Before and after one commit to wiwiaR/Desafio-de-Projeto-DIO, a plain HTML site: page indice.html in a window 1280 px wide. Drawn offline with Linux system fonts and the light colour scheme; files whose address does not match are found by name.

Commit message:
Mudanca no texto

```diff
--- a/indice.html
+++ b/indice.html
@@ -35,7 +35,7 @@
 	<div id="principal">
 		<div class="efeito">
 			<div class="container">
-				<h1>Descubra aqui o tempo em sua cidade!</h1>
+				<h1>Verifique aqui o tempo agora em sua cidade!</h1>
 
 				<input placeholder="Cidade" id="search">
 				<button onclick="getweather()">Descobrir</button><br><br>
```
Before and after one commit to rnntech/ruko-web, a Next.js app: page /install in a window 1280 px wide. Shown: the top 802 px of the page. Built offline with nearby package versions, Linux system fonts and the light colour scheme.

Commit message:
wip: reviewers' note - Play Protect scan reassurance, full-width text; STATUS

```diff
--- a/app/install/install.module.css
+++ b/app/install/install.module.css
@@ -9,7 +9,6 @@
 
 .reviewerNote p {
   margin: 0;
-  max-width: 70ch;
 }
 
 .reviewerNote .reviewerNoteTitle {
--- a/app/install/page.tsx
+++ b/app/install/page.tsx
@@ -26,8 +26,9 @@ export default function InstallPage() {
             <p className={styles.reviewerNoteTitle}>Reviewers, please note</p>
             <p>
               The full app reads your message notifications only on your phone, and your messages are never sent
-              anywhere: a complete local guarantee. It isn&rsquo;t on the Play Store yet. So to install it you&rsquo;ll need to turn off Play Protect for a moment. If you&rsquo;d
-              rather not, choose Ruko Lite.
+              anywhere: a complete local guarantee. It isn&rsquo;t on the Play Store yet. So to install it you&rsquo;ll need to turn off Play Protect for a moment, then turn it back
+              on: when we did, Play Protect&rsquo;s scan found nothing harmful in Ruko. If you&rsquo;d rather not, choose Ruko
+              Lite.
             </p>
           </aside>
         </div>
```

[Problem description] Only lines that contain the string "indice" count; pick each one out of the records and copy it.

[Response]
Before and after one commit to wiwiaR/Desafio-de-Projeto-DIO, a plain HTML site: page indice.html in a window 1280 px wide. Drawn offline with Linux system fonts and the light colour scheme; files whose address does not match are found by name.
--- a/indice.html
+++ b/indice.html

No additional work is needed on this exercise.